Tuesday, August 15, 2017
Thoughts on Charlottesville
I am the great-great-granddaughter of a Confederate soldier. My great-grandmother was not permitted to wear blue dresses because her father hated the color of the Union army and did not want his daughters clad in its hue in his presence.
I keep hearing from the Charlottesville protesters on the news, our president, and various friends and family on social media that the events of the past weekend were about preserving heritage. The Confederacy is in fact a part of my heritage, so I have as much right as anyone to cling to the monuments that pay homage to that heritage. However, I fervently believe that they should each be removed from their places of honor. Here’s why.
The men honored in Confederate memorials are not patriots of our country (like George Washington). In fact, they fought our country and were enemies of the United States in the deadliest war of our history. And although I’ve heard it argued my whole life that their cause was about more than just slavery, the fact that slavery was any part of their cause makes it completely unjustifiable. They were a nation and a military fighting to maintain a lifestyle made possible by the hard work of the humans they owned.
When I think of the Confederate veteran in my family tree, I don’t feel pride. Instead, I feel mostly sad, sad that my family was shaped by and perpetuated a culture that devalued humans so severely and sad that this fact led my ancestor to fight for such a lousy cause.

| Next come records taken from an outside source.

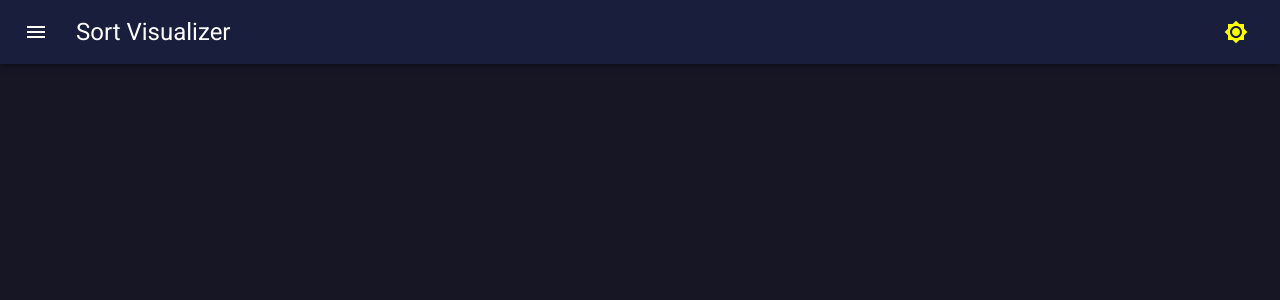
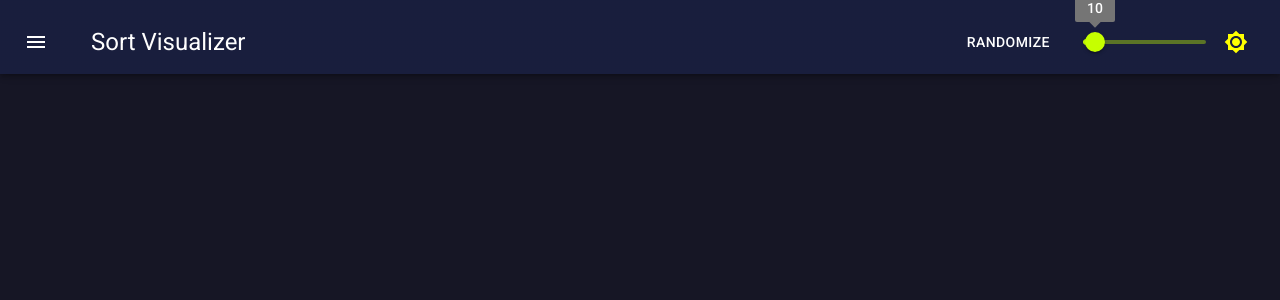
Before and after one commit to CoderChirag/sort-visualizer, a React (Create React App) app: page / in a window 1280 px wide. Shown: the top 300 px of the page. Built offline with nearby package versions, Linux system fonts and the light colour scheme.

Commit message:
Add navbar components

```diff
--- a/src/components/molecules/navbar/navbar.component.jsx
+++ b/src/components/molecules/navbar/navbar.component.jsx
@@ -19,6 +19,8 @@ import Brightness7Icon from '@mui/icons-material/Brightness7';
 import ChevronLeftIcon from '@mui/icons-material/ChevronLeft';
 import ChevronRightIcon from '@mui/icons-material/ChevronRight';
 import HomeIcon from '@mui/icons-material/Home';
+import Button from '@mui/material/Button';
+import Slider from '@mui/material/Slider';
 import { Link } from 'react-router-dom';
 
 import { ThemeContext } from '../../../contexts/theme/theme.context';
@@ -59,6 +61,8 @@ const Navbar = () => {
 				style={{
 					boxShadow:
 						'0px 2px 4px -1px rgb(0 0 0 / 20%), 0px 4px 5px 0px rgb(0 0 0 / 14%), 0px 1px 10px 0px rgb(0 0 0 / 12%)',
+					height: '74px',
+					justifyContent: 'flex-end',
 				}}
 			>
 				<Toolbar>
@@ -70,7 +74,11 @@ const Navbar = () => {
 						sx={{ mr: 2 }}
 						onClick={toggleDrawer}
 					>
-						<MenuIcon />
+						<MenuIcon
+							sx={{
+								marginRight: { xs: '-15px', md: '15px' },
+							}}
+						/>
 						<Drawer
 							anchor='left'
 							open={menuOpen}
@@ -167,6 +175,24 @@ const Navbar = () => {
 					>
 						Sort Visualizer
 					</Typography>
+					<Button
+						color='inherit'
+						sx={{ display: { xs: 'none', md: 'block' } }}
+					>
+						Randomize
+					</Button>
+					<Slider
+						defaultValue={10}
+						aria-label='Default'
+						valueLabelDisplay='on'
+						color='secondary'
+						sx={{
+							width: '10%',
+							marginLeft: '25px',
+							marginRight: '10px',
+							display: { xs: 'none', md: 'block' },
+						}}
+					/>
 					<IconButton
 						onClick={colorMode.toggleColorMode}
 						color='inherit'
```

And while this sadness is plenty of reason for me to want to see these memorials disappear from our capitals and college campuses, it is far more important they be removed out of respect for our Black countrymen and women. If the men memorialized in these statues had won their war, the great-great grandfathers of my Black peers would not have been emancipated from slavery. How can we possibly continue to place the Confederacy on a pedestal and still look our Black neighbors in the eyes?

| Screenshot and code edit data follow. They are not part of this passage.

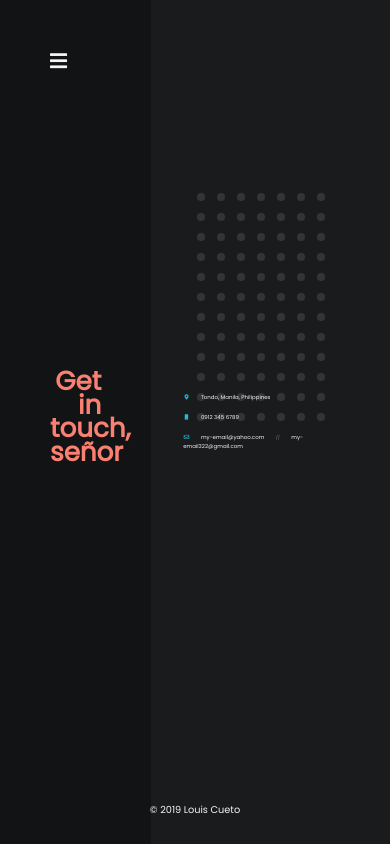
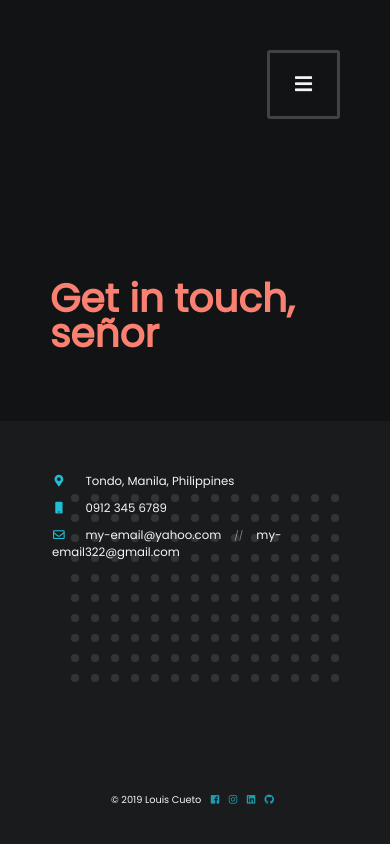
Before and after one commit to louiscueto/louiscueto.github.io, a PHP site: page /index5.html in a window 390 px wide, after a click on "I want a website too!". Run offline with PHP 8.4, Linux system fonts and the light colour scheme; some libraries are stand-ins or nearby versions.

Commit message:
test for mobile

```diff
--- a/assets/style.css
+++ b/assets/style.css
@@ -105,6 +105,23 @@ a.sidebar-icon {
 
 }
 
+.footer-icon {
+
+	margin: auto;
+	display: inline-block;
+	display: none;
+	cursor: pointer;
+	text-decoration: none;
+
+	cursor: pointer;
+
+	transition: 0.3s color ease;
+
+	opacity: 0.8;
+	margin: 0 auto 10px !important;
+
+}
+
 
 #logo {
 	font-size: 250% !important;
@@ -477,19 +526,33 @@ img {
 	margin: auto;
 }
 
-#showmenu {
+
+
+a#showmenu {
 	position: absolute;
 	top: -20px;
+	right: -20px;
 	z-index: 98;
 	opacity: 0;
 
-	font-size: 2.5vw;
+	font-size: 5vw;
+
+	border: 3px solid rgba(255, 255, 255, 0.2);
+	border-radius: 3px;
+	padding: 20px 25px;
 	/*transition: 0.3s all ease;*/
+
 }
 
-#workgrid {
+a#showmenu:hover {
+	border: 3px solid rgba(255, 255, 255, 1);
+}
+
+#portfoliogrid {
 	position: relative;
 	/*padding: 10px;*/
+
+	overflow-y: auto;
 }
 .grid {
 	display: flex;
@@ -566,29 +629,34 @@ img {
 	font-size: 2.5vw; font-weight: bolder;
 }
 
+#contact-header-panel {
+	padding: 50px; width: 50%; text-align: right;
+}
 
-.mobile {
-	display: none;
+#contact-details {
+	width: 100%;
+	border: 1px solid transparent;
+	z-index: 3;
+	font-size: 1.4vw;
 }
 
 @media all and (max-width: 999px) {
-
-	.desktop {
-		display: none;
-	}
-
-	.mobile {
-		display: flex;
-	}
 
 	#sidebar {
 		left: -100px !important;
 		transition: 0.4s all ease;
 	}
 
-	#home .panel-header {
+	.panel-header, .panel-sub-header {
+		margin-bottom: 20px;
+	}
+
+	.panel-header {
 		font-size: 10vw !important;
 	}
+	/*#home .panel-header {
+		font-size: 10vw !important;
+	}*/
 
 	#home .panel-sub-header {
 		font-size: 4vw !important;
@@ -596,25 +664,85 @@ img {
 
 	#home .pattern {
 		width: 30% !important;
-		height: 18% !important;
+		height: 35% !important;
 
 		top: 32% !important;
 		left: 7% !important;
 	}
 
-	#about .mobile .panel-header {
-		font-size: 11vw !important;
+	/*#about .panel-header {
+		font-size: 10vw !important;
+	}*/
+
+	#about .about-text {
+		font-size: 2.8vw !important;
 	}
 
-	#about .mobile .about-text {
+	#about #about-image {
+		display: none;
+	}
+
+	#about .about-label {
+		font-size: 2.5vw;
+	}
+
+	#about .pattern {
+		width: 300px !important;
+		height: 400px !important;
+
+		top: 12% !important;
+		right: 8% !important;
+	}
+
+	#portfolio {
+		overflow-y: auto;
+	}
+
+	#portfolio .column {
+		width: 100%;
+	}
+
+	#portfolio .pattern {
+		width: 300px !important;
+		height: 400px !important;
+
+		top: 12% !important;
+		right: 8% !important;
+	}
+
+	#contact {
+		flex-direction: column;
+	}
+
+	#contact-header-panel {
+		justify-content: flex-end;
+		text-align: left;
+		width: 100%;
+	}
+
+	#contact-details {
+		justify-content: flex-start;
 		font-size: 3vw !important;
 	}
 
-	#showmenu {
+	#contact-details p {
+		margin: 0 0 10px;
+	}
+
+	#contact .pattern {
+		width: 340px !important;
+		height: 200px !important;
+
+		top: 5% !important;
+		left: 5% !important;
+	}
+	a#showmenu {
 		opacity: 1;
-		top: 50px; left: 50px;
+		top: 50px; right: 50px;
 		font-size: 5vw;
-		transition: 0.4s all ease 0.4s;
+		/*transition: 0.4s all ease 0.4s;*/
+
+		transition: border 0.1s ease 0;
 	}
 
 	#footer {
@@ -632,6 +760,10 @@ img {
 		transition: 0.4s all ease;
 	}
 
+	.footer-icon {
+		display: inline-block;
+	}
+
 	.panel {
 		padding-left: 0 !important;
 	}
--- a/index5.html
+++ b/index5.html
@@ -72,6 +72,26 @@
 		<i class="fitted bars icon"></i>
 	</a>
 
+	<div id="mobile-sidebar" class="col-flex-3">
+		<a class="sidebar-nav" data-panel="home"><i class="large home icon"></i></a>
+		<a class="sidebar-nav" data-panel="about"><i class="large user icon"></i></a>
+		<a class="sidebar-nav" data-panel="portfolio"><i class="large paint brush icon"></i></a>
+		<a class="sidebar-nav" data-panel="contact"><i class="large envelope outline icon"></i></a>
+	</div>
+
+	<!-- <div class="fullscreen blackbg col-flex-2" style="opacity: 1; position: absolute; top: 0; left: 0; z-index: 100; color: white;">
+		<div style="padding: 50px; font-size: 100%;">HOME</div>
+		<div style="padding: 50px; font-size: 100%;">ABOUT</div>
+		<div style="padding: 50px; font-size: 100%;">PORTFOLIO</div>
+		<div style="padding: 50px; font-size: 100%;">CONTACT</div>
+	</div> -->
+
+	<!-- <div class="blackbg row-flex-2" style="width: 100%; opacity: 1; position: absolute; top: 0; left: 0; z-index: 100; color: white;">
+		<div style="padding: 50px; font-size: 100%;">HOME</div>
+		<div style="padding: 50px; font-size: 100%;">ABOUT</div>
+		<div style="padding: 50px; font-size: 100%;">PORTFOLIO</div>
+		<div style="padding: 50px; font-size: 100%;">CONTACT</div>
+	</div> -->
 
 	<div class="blackbg-2" id="sidebar">
 		<div class="sidebar-item">
@@ -225,7 +172,7 @@
 				</div>
 
 				<div class="about-text row-flex" style="padding: 10px 0;">
-					<h2 class="nomargin montserrat secondary" style="width: 40%; opacity: 1; font-size: 1vw;">2012 - 2017</h2>
+					<h2 class="nomargin montserrat secondary about-label" style="width: 40%; opacity: 1;">2012 - 2017</h2>
 					<div class="whitesmoke nomargin montserrat about-text" style="width: 100%;">
 						<p class="nomargin">BS Information Technology with specialization in Web and Mobile Applications</p>
 						<p class="nomargin">FEU - Institute of Technology</p>
@@ -234,7 +181,7 @@
 				</div>
 
 				<div class="about-text row-flex" style="padding: 10px 0;">
-					<h2 class="nomargin montserrat secondary" style="width: 40%; opacity: 1; font-size: 1vw;">2017 - Present</h2>
+					<h2 class="nomargin montserrat secondary about-label" style="width: 40%; opacity: 1;">2017 - Present</h2>
 					<p class="whitesmoke nomargin montserrat" style="width: 100%; ">Wev Developer at Cora's Tapsilog</p>
 				</div>
 
@@ -281,7 +228,7 @@
 
 
 		</div>
-		<div class="fullscreen col-flex-3 desktop" id="about-image" style="">
+		<div class="fullscreen col-flex-3" id="about-image" style="">
 			<div class="fullscreen" style="background-color: black; opacity: 0.7"></div>
 			<!-- <img src="assets/me.jpg" style="width: 100%; height: 100%; opacity: 1;"> -->
 		</div>
@@ -289,9 +236,30 @@
 	</div>
 
 
-	<div class="panel blackbg fullscreen col-flex-3" id="work">
-		<div id="workgrid" class="fullscreen">
-			<div class="fullscreen grid">
+	<div class="panel blackbg fullscreen col-flex-3" id="portfolio">
+		<!-- <div  class="fullscreen"> -->
+			<div id="portfoliogrid" class="fullscreen grid">
+				<div class="column">
+					<div class="content" data-bg="assets/placeholder.png">
+						<div class="overlay">
+							<span class="text"><i class="fitted search icon"></i></span>
+						</div>
+					</div>
+				</div>
+				<div class="column">
+					<div class="content" data-bg="assets/placeholder.png">
+						<div class="overlay">
+							<span class="text"><i class="fitted search icon"></i></span>
+						</div>
+					</div>
+				</div>
+				<div class="column">
+					<div class="content" data-bg="assets/placeholder.png">
+						<div class="overlay">
+							<span class="text"><i class="fitted search icon"></i></span>
+						</div>
+					</div>
+				</div>
 				<div class="column">
 					<div class="content" data-bg="assets/placeholder.png">
 						<div class="overlay">
@@ -336,47 +304,16 @@
 				</div>
 			</div>
 
-		</div>
+		<!-- </div> -->
 	</div>
 
 	<div class="panel blackbg fullscreen row-flex" id="contact">
-		<div class="fullscreen col-flex-3 contact-1" style="padding: 50px; width: 50%;">
-			<h1 class="primary poppins panel-header" style="margin: 0 0 10px 0; font-size: 6.7vw; text-align: right;">
+		<div class="fullscreen col-flex-3" id="contact-header-panel">
+			<h1 class="primary poppins panel-header" id="contact-header">
 				Get in touch, se&ntilde;or
 			</h1>
-			<!-- <form>
-				<div class="fields">
-					<div class="field">
-						<label class="whitesmoke raleway">Name</label>
-						<div class="input-container">
-							<input type="text" class="input blackbg-2 raleway" placeholder="Enter name here.." />
-							<div class="input-border onfocus"></div>
-							<div class="input-border"></div>
-						</div>
-					</div>
-					<div class="field">
-						<label class="whitesmoke raleway">Email</label>
-						<div class="input-container">
-							<input type="text" class="input blackbg-2 raleway" placeholder="Enter email here.." />
-							<div class="input-border onfocus"></div>
-							<div class="input-border"></div>
-						</div>
-					</div>
-				</div>
-				<div class="field">
-					<label class="whitesmoke raleway">Message</label>
-					<div class="input-container">
-						<textarea class="input blackbg-2 raleway" rows="4" placeholder="Enter message here.."></textarea>
-						<div class="input-border onfocus"></div>
-						<div class="input-border"></div>
-					</div>
-				</div>
-				<div class="field">
-					<button type="button" class="raleway form-button">SUBMIT</button>
-				</div>
-			</form> -->
 		</div>
-		<div class="fullscreen blackbg-2 contact-1" style="padding: 30px; border: 1px solid transparent;">
+		<div class="fullscreen blackbg-2" style="padding: 50px; border: 1px solid transparent;">
 			<div class="whitesmoke fullscreen row-flex relative"4>
 
 				<div class="pattern" style="
@@ -386,82 +323,35 @@
 					z-index: 2;
 				"></div>
 
-				<div class="col-flex-3" style="width: 100%; border: 1px solid transparent; z-index: 3;">
-					<p class="whitesmoke poppins" style="font-size: 1.4vw;">
+				<div id="contact-details" class="col-flex-3">
+					<p class="whitesmoke poppins">
 						<i class="map alternate marker secondary icon"></i> &nbsp; &nbsp; Tondo, Manila, Philippines</p>
-					<p class="whitesmoke poppins" style="font-size: 1.4vw;">
+					<p class="whitesmoke poppins">
 						<i class="mobile secondary icon"></i> &nbsp; &nbsp; 0912 345 6789</p>
-					<p class="whitesmoke poppins" style="font-size: 1.4vw;">
+					<p class="whitesmoke poppins">
 						<i class="mail outline secondary icon"></i> &nbsp; &nbsp; my-email@yahoo.com <span class="separator">//</span> my-email322@gmail.com
 					</p>
 				</div>
 			</div>
 		</div>
-
-		<div class="fullscreen col-flex-3 contact-2 relative" style="padding: 50px; width: 80%;">
-
-			<div class="pattern" style="
-				width: 140px;
-				height: 200px;
-				top: 20%; left: 0;
-				z-index: 2;
-			"></div>
-
-			<div style="z-index: 5;">
-				<div style="text-align: center;">
-					<h1 class="primary poppins panel-header" style="margin: 0 0 10px 0; font-size: 4vw;">
-						Get in touch, se&ntilde;or
-					</h1>
-					<br>
-				</div>
-				<!-- <form>
-					<div class="fields">
-						<div class="field">
-							<label class="whitesmoke raleway">Name</label>
-							<div class="input-container">
-								<input type="text" class="input blackbg-2 raleway" placeholder="Enter name here.." />
-								<div class="input-border onfocus"></div>
-								<div class="input-border"></div>
-							</div>
-						</div>
-						<div class="field">
-							<label class="whitesmoke raleway">Email</label>
-							<div class="input-container">
-								<input type="text" class="input blackbg-2 raleway" placeholder="Enter email here.." />
-								<div class="input-border onfocus"></div>
-								<div class="input-border"></div>
-							</div>
-						</div>
-					</div>
-					<div class="field">
-						<label class="whitesmoke raleway">Message</label>
-						<div class="input-container">
-							<textarea class="input blackbg-2 raleway" rows="4" placeholder="Enter message here.."></textarea>
-							<div class="input-border onfocus"></div>
-							<div class="input-border"></div>
-						</div>
-					</div>
-					<div class="field">
-						<button type="button" class="raleway form-button">SUBMIT</button>
-					</div>
-				</form> -->
-				<p class="whitesmoke poppins" style="font-size: 1.1vw;">
-					<span style="padding: 0 5px 0 0;">
-						<i class="map alternate marker secondary icon"></i>&nbsp; &nbsp; Manila, Philippines</span>
-					<span style="padding: 0 5px;">
-						<i class="mobile secondary icon"></i> &nbsp; 0912 345 6789</span>
-				</p>
-				<p class="nomargin whitesmoke poppins" style="font-size: 1.1vw;">
-					<i class="mail outline secondary icon"></i>&nbsp; &nbsp; my-email@yahoo.com <span class="separator">//</span> my-email322@gmail.com
-				</p>
-			</div>
-
-
-		</div>
 	</div>
 
 	<div class="whitesmoke poppins" id="footer">
-		<span class="footer-item" id="louis">&copy; 2019 Louis Cueto</span>
+		<span class="footer-item" id="louis">&copy; 2019 Louis Cueto
+
+			<span class="footer-icon" style="margin: 0 10px;">
+				&nbsp;
+			</span>
+			<a class="footer-icon" href="https://www.facebook.com" target="_blank">
+				<i class="secondary facebook icon"></i></a>
+			<a class="footer-icon" href="https://www.instagram.com" target="_blank">
+				<i class="secondary instagram icon"></i></a>
+			<a class="footer-icon" href="https://www.linkedin.com/in/louiscueto" target="_blank">
+				<i class="secondary linkedin icon"></i></a>
+			<a class="footer-icon" href="https://www.github.com/louiscueto" target="_blank">
+				<i class="secondary github icon"></i></a>
+
+		</span>
 		<!-- <span class="footer-item">
 			Icons from
 			<a class="teal" href="https://semantic-ui.com/" target="_blank"
@@ -471,7 +361,7 @@
 
 	<script type="text/javascript">
 
-		$("#work .content").each(function(){
+		$("#portfolio .content").each(function(){
 			var $this = $(this);
 			var bg = $this.data("bg");
 			bg = "https://placeholder.pics/svg/300x300";
```
Also changed, not shown: other parts of assets/style.css (+32 -0 lines), other parts of index5.html (+2 -75 lines), assets/scripts.js (+26 -12 lines).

Counter-protesting white supremacists and Nazis who are protesting the removal of these monuments is not “alt-left.” The tag “alt” suggests fringe movements. In a country where all people are created equal, there is nothing fringe about calling out racism and bigotry.
My family history in the Confederacy is in many ways a burden. I must bear the fact that I come from people who chose the wrong side when they were faced with their generation’s battle between good and evil. I do not want my descendants to feel burdened by my actions today. That is why, despite not wanting to jump into these conversations, I find myself writing this post. By speaking out against racism today, those of us whose ancestors fought to preserve slavery can participate in God's work of redemption in this horribly broken world.